Youth Dissent as a Catalyst: Sustainable and Regenerative Education

Cultivate people who can thrive in a world undergoing transformative change.
Change is constant so people need to be adaptable.

Our education system faces significant challenges. We focus on immediate issues instead of strategising for the disruption that is shaping our future. Beliefs about schooling, rooted in an industrial and colonialist society, limit our vision of what is possible. Many young people are signalling their discontent through declining attendance, increasing disruptive behaviour, and concerning levels of mental health issues. The act of abstaining from traditional schooling can be seen as a form of silent dissent, a tangible expression of the desire for an educational experience that better resonates with the aspirations and the demands of the contemporary world. Young people intuitively sense, even if they cannot explicitly express it, that the current educational offerings fall short in adequately preparing them for the challenges of the future. 

Instead of recognising these signals as indicators of a systemic issue, the default response tends to blame young people (and their parents). What if we interpreted their behaviour as a form of communication, a societal litmus paper, signalling that something is wrong? Rather than assigning blame, introspectively ask: What are they telling us? Young people are not the problem; they are pointing out a problem. The question is whether we can listen.

Renowned climate scientist Joele Gergis warns of a future where temperature increases of 4.0 to 7.0 degrees Celsius by 2100 could become a reality, presenting humanity with a critical choice between extinction and transformation. As we confront these challenges, it is essential to reimagine education and infuse every facet of learning with the awareness that we stand at a pivotal juncture.

In our pursuit of educational success, we must redefine success as a future where humans thrive sustainably, inseparable from the wellbeing of our planet. Every teacher is now a Climate Teacher, playing a pivotal role in shaping eco-conscious minds. Some schools have already embraced this shift, weaving service and sustainability into their curricula. Victoria now has a wonderful Environmental Sustainability in Schools Policy. The UK has committed to appointing sustainability coordinators in every state school by 2025. Beyond traditional sustainability, the concept of regeneration beckons - a paradigm that goes beyond avoiding harm to actively repairing and restoring the damage inflicted upon the planet. It's time to shift from an extractive approach to a regenerative one, giving back more to the environment than we take.

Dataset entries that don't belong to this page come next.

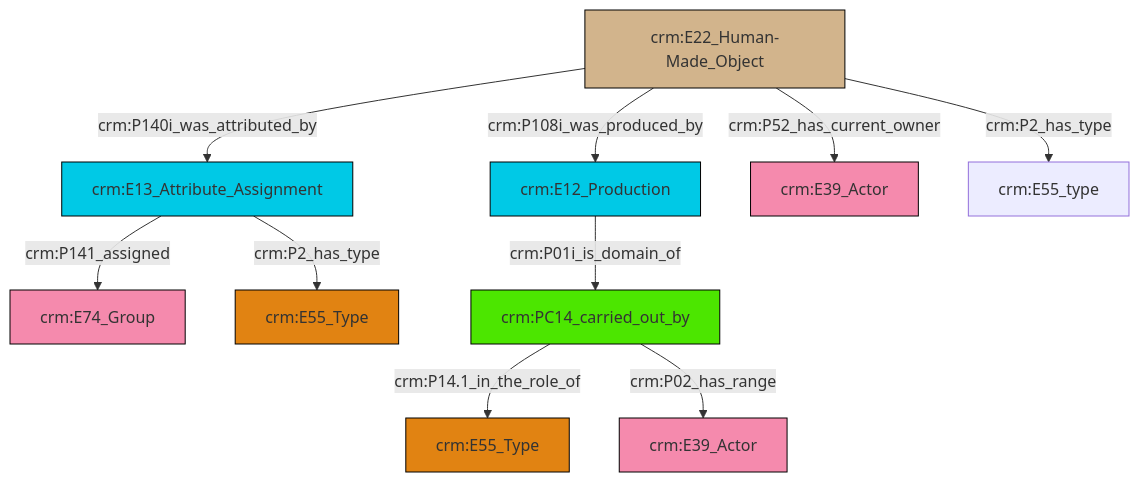
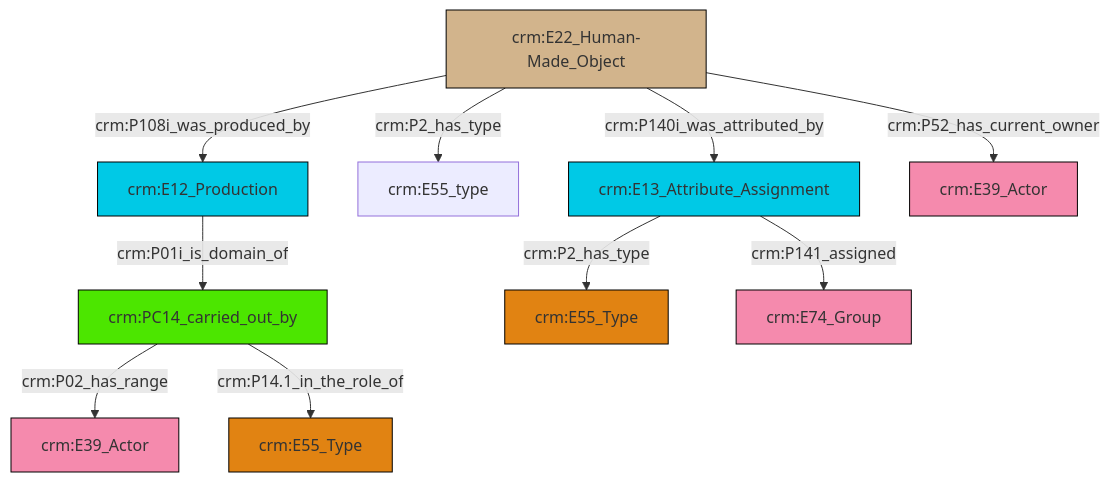
One commit to swiss-art-research-net/reference-data-models changed the diagram in et/builtWorkCSV/ttl/mmd/Built_Work_actor_relations.ttl.mmd. Above: the diagram before and after it, drawn with Mermaid. The commit also changed 128 other files, not shown here.

```diff
--- a/et/builtWorkCSV/ttl/mmd/Built_Work_actor_relations.ttl.mmd
+++ b/et/builtWorkCSV/ttl/mmd/Built_Work_actor_relations.ttl.mmd
@@ -1,24 +1,24 @@
 graph TD
 classDef Literal fill:#f2f2f2,stroke:#000000;
 classDef CRM_Entity fill:#FFFFFF,stroke:#000000;
 classDef Temporal_Entity fill:#00C9E6, stroke:#000000;
 classDef Type fill:#E18312, stroke:#000000;
 classDef Time-Span fill:#2C9C91, stroke:#000000;
 classDef Appellation fill:#FFEB7F, stroke:#000000;
 classDef Place fill:#008836, stroke:#000000;
 classDef Persistent_Item fill:#B266B2, stroke:#000000;
 classDef Conceptual_Object fill:#FFD700, stroke:#000000;
 classDef Physical_Thing fill:#D2B48C, stroke:#000000;
 classDef Actor fill:#f58aad, stroke:#000000;
 classDef PC_Classes fill:#4ce600, stroke:#000000;
 classDef Multi fill:#cccccc,stroke:#000000;
 
-0["crm:E22_Human-Made_Object"]:::Physical_Thing -->|crm:P108i_was_produced_by| 2["crm:E12_Production"]:::Temporal_Entity
-3["crm:E13_Attribute_Assignment"]:::Temporal_Entity -->|crm:P141_assigned| 4["crm:E74_Group"]:::Actor
-0["crm:E22_Human-Made_Object"]:::Physical_Thing -->|crm:P140i_was_attributed_by| 3["crm:E13_Attribute_Assignment"]:::Temporal_Entity
-2["crm:E12_Production"]:::Temporal_Entity -->|crm:P01i_is_domain_of| 14["crm:PC14_carried_out_by"]:::PC_Classes
-3["crm:E13_Attribute_Assignment"]:::Temporal_Entity -->|crm:P2_has_type| 12["crm:E55_Type"]:::Type
-14["crm:PC14_carried_out_by"]:::PC_Classes -->|crm:P14.1_in_the_role_of| 16["crm:E55_Type"]:::Type
-14["crm:PC14_carried_out_by"]:::PC_Classes -->|crm:P02_has_range| 7["crm:E39_Actor"]:::Actor
-0["crm:E22_Human-Made_Object"]:::Physical_Thing -->|crm:P52_has_current_owner| 5["crm:E39_Actor"]:::Actor
-0["crm:E22_Human-Made_Object"]:::Physical_Thing -->|crm:P2_has_type| 10["crm:E55_type"]:::Default
+2["crm:PC14_carried_out_by"]:::PC_Classes -->|crm:P02_has_range| 4["crm:E39_Actor"]:::Actor
+7["crm:E12_Production"]:::Temporal_Entity -->|crm:P01i_is_domain_of| 2["crm:PC14_carried_out_by"]:::PC_Classes
+10["crm:E13_Attribute_Assignment"]:::Temporal_Entity -->|crm:P141_assigned| 11["crm:E74_Group"]:::Actor
+0["crm:E22_Human-Made_Object"]:::Physical_Thing -->|crm:P2_has_type| 8["crm:E55_type"]:::Default
+10["crm:E13_Attribute_Assignment"]:::Temporal_Entity -->|crm:P2_has_type| 5["crm:E55_Type"]:::Type
+0["crm:E22_Human-Made_Object"]:::Physical_Thing -->|crm:P52_has_current_owner| 12["crm:E39_Actor"]:::Actor
+2["crm:PC14_carried_out_by"]:::PC_Classes -->|crm:P14.1_in_the_role_of| 13["crm:E55_Type"]:::Type
+0["crm:E22_Human-Made_Object"]:::Physical_Thing -->|crm:P108i_was_produced_by| 7["crm:E12_Production"]:::Temporal_Entity
+0["crm:E22_Human-Made_Object"]:::Physical_Thing -->|crm:P140i_was_attributed_by| 10["crm:E13_Attribute_Assignment"]:::Temporal_Entity
```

Regeneration can be enhanced in a space-limited urban school by embracing hydroponics, vertical and rooftop gardens, and Miyawaki forests. These initiatives contribute to environmental sustainability, bolster mental health, and cultivate a sense of responsibility for the environment. Addressing eco-anxiety requires engaging in hands-on activities like growing food and caring for animals. Schools can draw inspiration from the Green School in Bali, which takes responsibility for 14 local stray dogs. Practices such as seed exchanges, as seen in local libraries, can be integrated into school settings. Classes on Social Entrepreneurship Development empower students to become proactive contributors to sustainable solutions.

The Changemaker program at Frankfurt International School stands out as an exemplary initiative, showcasing young people actively acquiring skills for change. Students seek to grasp the conceptual intricacies of our systemic and complex world and dedicate themselves to cultivating character traits that empower them to make a positive impact. In Victoria, the Compassionate Systems Collective represents an alliance dedicated to propelling change in education through a focus on systems thinking, systems sensing, and social-emotional learning. It posits that the elements of 'self,' 'other,' society, and the natural world are intricately woven into systems of relationships, and by rediscovering our interconnectedness and fostering compassion, we have the power to mould a more promising future.

To foster a compassionate, interconnected, and effective learning environment, we must prioritise the development of schools explicitly designed to cultivate people who can thrive in a world undergoing transformative change. The challenges facing our education system demand a profound shift in perspective, acknowledging the discontent and disengagement of young people as crucial signals rather than problems for blame. The canary in the coalmine of youth disengagement, combined with the urgency of warnings from climate science, underscores the need to reimagine education as a cornerstone for a sustainable and regenerative future.

Cameron will present at the Sustainability in Schools Conference on Reschooling for a Green Revolution. For more information and to register for Cameron’s session in the Sustainability in Schools Conference visit: